ACTIVITY
Check each line of the records below and collect those holding "main".
══ EXTRACTED ENTRIES ══
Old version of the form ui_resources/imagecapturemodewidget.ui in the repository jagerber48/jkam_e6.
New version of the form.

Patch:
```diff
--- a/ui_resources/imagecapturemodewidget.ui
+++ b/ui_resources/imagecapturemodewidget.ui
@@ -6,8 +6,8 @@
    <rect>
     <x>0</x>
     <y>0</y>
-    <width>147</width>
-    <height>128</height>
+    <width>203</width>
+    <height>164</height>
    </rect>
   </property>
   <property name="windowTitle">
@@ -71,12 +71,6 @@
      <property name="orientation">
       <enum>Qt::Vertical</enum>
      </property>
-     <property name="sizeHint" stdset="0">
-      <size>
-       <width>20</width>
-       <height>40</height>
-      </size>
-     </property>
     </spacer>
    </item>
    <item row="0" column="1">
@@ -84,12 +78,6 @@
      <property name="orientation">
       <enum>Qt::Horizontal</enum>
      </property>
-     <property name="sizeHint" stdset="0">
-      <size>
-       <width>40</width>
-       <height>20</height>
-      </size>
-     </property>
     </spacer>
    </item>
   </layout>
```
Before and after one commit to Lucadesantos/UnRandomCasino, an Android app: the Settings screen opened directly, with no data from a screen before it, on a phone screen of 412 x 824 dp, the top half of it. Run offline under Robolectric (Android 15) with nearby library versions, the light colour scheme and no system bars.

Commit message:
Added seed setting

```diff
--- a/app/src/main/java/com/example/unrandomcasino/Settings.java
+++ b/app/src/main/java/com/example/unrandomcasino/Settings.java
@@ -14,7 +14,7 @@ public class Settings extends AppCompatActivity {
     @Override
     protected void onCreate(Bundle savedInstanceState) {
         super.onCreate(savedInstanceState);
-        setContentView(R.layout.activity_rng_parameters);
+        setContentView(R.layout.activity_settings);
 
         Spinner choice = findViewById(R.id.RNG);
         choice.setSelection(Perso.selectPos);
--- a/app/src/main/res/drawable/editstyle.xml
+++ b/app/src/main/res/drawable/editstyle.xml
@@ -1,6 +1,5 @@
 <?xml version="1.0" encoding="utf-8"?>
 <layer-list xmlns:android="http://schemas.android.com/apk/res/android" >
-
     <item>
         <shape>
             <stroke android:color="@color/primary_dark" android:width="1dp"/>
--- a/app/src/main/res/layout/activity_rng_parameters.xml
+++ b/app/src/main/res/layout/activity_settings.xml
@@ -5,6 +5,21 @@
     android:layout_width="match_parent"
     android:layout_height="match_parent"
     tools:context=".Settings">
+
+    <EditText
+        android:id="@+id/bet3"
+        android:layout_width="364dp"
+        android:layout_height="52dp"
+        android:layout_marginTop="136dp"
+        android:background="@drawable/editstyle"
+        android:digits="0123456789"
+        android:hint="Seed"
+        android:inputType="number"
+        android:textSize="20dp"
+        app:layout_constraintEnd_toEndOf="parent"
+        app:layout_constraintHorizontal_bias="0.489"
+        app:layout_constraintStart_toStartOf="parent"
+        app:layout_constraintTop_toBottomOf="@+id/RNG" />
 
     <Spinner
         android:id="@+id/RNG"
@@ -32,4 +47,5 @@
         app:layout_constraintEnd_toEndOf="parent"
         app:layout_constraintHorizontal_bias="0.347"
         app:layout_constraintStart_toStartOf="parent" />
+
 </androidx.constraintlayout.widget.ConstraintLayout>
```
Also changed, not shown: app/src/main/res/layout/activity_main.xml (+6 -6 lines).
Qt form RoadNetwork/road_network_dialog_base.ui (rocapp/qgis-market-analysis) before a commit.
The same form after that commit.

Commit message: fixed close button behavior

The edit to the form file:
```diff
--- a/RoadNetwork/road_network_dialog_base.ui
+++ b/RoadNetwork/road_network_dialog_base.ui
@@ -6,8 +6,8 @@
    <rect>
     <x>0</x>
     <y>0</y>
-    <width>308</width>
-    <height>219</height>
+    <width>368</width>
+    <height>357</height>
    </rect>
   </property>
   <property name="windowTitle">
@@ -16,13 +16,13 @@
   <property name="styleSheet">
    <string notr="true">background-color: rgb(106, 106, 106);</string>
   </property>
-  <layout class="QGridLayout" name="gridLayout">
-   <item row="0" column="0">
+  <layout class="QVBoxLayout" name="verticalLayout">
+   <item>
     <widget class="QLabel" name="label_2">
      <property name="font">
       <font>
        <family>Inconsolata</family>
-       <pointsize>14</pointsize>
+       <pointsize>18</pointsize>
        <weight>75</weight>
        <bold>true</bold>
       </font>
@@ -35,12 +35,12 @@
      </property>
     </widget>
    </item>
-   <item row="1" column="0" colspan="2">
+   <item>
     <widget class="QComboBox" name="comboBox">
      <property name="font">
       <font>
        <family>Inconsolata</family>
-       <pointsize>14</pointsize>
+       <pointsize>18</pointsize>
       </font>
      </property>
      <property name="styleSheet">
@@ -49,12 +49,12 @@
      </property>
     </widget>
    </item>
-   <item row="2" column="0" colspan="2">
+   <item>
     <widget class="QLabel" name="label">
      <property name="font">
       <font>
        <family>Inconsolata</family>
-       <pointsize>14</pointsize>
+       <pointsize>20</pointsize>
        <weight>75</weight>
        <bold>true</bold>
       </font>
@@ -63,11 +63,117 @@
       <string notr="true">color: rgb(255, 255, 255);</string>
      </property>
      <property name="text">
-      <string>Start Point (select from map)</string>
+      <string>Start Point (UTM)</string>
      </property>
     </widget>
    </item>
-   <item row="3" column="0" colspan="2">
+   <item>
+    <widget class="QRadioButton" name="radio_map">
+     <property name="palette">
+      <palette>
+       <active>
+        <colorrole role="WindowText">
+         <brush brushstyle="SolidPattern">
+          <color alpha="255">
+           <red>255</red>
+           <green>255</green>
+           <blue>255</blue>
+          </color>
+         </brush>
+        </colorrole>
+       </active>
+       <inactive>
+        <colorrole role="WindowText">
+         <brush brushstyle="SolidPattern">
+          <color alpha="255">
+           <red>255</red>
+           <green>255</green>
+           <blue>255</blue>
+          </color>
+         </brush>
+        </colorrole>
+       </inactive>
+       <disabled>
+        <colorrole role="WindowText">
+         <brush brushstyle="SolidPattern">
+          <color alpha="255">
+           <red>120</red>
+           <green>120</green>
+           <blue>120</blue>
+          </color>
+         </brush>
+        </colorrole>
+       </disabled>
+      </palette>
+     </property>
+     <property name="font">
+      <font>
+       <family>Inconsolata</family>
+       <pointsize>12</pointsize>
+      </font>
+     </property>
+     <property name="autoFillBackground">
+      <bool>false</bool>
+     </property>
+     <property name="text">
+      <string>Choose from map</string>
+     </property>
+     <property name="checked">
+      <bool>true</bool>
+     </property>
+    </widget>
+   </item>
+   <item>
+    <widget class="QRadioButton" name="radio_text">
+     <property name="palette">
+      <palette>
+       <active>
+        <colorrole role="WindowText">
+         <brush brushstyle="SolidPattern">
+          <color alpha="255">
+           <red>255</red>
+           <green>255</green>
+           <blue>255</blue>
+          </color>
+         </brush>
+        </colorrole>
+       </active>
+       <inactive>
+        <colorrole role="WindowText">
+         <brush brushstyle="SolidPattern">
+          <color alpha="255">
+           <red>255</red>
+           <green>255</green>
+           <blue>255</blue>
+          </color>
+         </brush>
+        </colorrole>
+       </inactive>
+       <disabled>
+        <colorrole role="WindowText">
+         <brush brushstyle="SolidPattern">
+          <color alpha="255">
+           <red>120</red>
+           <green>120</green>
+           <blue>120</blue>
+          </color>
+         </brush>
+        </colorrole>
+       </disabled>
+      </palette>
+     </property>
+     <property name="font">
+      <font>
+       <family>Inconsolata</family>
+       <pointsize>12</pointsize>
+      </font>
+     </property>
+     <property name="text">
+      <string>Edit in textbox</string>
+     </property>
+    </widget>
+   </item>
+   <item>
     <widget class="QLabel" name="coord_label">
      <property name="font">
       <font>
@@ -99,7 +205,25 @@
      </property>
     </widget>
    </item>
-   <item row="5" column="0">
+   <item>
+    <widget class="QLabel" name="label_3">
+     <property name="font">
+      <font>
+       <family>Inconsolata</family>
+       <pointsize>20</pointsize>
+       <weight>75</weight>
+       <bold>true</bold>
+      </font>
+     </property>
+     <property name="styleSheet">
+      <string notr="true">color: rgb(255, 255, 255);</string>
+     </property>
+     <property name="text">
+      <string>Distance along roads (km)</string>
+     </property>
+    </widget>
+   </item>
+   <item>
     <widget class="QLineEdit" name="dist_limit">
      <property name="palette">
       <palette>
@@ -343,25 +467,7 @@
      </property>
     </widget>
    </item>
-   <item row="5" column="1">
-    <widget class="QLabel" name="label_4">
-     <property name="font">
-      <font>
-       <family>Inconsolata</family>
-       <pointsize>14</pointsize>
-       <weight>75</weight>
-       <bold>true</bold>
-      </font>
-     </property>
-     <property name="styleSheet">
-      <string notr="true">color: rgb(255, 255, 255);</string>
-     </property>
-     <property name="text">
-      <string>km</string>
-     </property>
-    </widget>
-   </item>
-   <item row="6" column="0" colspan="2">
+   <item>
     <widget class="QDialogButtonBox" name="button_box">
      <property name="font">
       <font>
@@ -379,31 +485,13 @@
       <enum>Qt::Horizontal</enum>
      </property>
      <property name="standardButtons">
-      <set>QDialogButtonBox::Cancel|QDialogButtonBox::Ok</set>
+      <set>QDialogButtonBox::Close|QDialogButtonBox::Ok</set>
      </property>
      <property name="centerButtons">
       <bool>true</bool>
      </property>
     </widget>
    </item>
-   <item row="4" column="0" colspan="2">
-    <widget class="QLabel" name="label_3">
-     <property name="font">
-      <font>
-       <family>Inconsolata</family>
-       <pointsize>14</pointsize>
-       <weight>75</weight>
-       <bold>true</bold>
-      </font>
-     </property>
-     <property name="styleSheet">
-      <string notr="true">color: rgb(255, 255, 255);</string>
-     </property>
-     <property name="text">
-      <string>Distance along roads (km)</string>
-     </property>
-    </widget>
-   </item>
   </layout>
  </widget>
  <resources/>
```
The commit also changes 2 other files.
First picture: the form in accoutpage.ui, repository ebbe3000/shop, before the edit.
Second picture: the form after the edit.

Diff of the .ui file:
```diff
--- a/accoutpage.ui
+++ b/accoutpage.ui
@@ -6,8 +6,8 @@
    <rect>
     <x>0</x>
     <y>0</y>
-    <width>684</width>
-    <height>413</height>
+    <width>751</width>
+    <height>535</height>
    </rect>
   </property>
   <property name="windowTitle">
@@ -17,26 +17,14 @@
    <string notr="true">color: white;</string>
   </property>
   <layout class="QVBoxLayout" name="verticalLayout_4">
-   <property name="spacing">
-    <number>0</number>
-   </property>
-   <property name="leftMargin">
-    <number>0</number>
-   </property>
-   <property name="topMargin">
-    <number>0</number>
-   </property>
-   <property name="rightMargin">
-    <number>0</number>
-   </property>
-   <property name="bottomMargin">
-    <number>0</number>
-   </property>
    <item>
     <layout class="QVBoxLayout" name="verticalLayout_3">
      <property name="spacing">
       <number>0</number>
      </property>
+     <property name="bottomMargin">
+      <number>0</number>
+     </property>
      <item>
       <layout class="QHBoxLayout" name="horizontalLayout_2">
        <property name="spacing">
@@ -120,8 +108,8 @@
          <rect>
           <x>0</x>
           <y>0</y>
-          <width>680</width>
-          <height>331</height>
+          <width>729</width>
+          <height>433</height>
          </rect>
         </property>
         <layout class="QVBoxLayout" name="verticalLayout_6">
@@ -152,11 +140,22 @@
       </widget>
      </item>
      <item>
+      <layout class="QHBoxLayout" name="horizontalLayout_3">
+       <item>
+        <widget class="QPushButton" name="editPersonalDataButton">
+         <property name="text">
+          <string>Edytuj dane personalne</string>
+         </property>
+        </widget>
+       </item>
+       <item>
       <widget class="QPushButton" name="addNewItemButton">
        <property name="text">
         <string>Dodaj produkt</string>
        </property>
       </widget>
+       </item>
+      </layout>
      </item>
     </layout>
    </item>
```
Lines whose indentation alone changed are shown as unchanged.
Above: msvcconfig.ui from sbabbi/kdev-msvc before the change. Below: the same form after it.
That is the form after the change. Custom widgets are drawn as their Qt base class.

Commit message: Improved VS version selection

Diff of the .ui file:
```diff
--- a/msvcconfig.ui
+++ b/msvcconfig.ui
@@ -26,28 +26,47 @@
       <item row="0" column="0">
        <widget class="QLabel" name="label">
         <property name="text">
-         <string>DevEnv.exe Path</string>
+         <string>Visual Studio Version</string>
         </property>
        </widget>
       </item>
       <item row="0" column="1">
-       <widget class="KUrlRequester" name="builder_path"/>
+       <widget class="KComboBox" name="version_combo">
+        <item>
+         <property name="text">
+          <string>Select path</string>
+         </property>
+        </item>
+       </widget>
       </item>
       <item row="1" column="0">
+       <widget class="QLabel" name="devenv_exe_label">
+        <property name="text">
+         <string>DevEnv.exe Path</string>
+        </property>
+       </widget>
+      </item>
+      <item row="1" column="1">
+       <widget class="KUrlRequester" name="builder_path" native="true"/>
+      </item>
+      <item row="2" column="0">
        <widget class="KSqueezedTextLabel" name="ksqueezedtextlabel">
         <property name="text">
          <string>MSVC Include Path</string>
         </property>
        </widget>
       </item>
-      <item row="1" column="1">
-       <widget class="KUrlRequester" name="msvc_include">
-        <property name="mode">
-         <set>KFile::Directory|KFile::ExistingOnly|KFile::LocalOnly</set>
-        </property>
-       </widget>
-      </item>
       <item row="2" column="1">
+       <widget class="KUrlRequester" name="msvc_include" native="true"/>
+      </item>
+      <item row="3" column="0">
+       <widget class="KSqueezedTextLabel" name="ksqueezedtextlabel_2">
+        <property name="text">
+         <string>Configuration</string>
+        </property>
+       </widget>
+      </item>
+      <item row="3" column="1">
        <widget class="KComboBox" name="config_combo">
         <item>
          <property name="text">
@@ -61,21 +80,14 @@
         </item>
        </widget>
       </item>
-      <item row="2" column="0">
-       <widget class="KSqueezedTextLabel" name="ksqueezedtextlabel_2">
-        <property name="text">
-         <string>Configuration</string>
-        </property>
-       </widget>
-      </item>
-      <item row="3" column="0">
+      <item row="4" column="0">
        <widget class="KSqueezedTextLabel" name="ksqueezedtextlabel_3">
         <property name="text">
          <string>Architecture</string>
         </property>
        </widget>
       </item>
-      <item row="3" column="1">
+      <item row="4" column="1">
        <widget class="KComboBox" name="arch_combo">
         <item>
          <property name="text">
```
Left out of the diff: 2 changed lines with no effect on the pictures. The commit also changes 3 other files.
═══
EXPECTED ANSWER
--- a/app/src/main/java/com/example/unrandomcasino/Settings.java
+++ b/app/src/main/java/com/example/unrandomcasino/Settings.java
--- a/app/src/main/res/drawable/editstyle.xml
+++ b/app/src/main/res/drawable/editstyle.xml
--- a/app/src/main/res/layout/activity_rng_parameters.xml
+++ b/app/src/main/res/layout/activity_settings.xml
Also changed, not shown: app/src/main/res/layout/activity_main.xml (+6 -6 lines).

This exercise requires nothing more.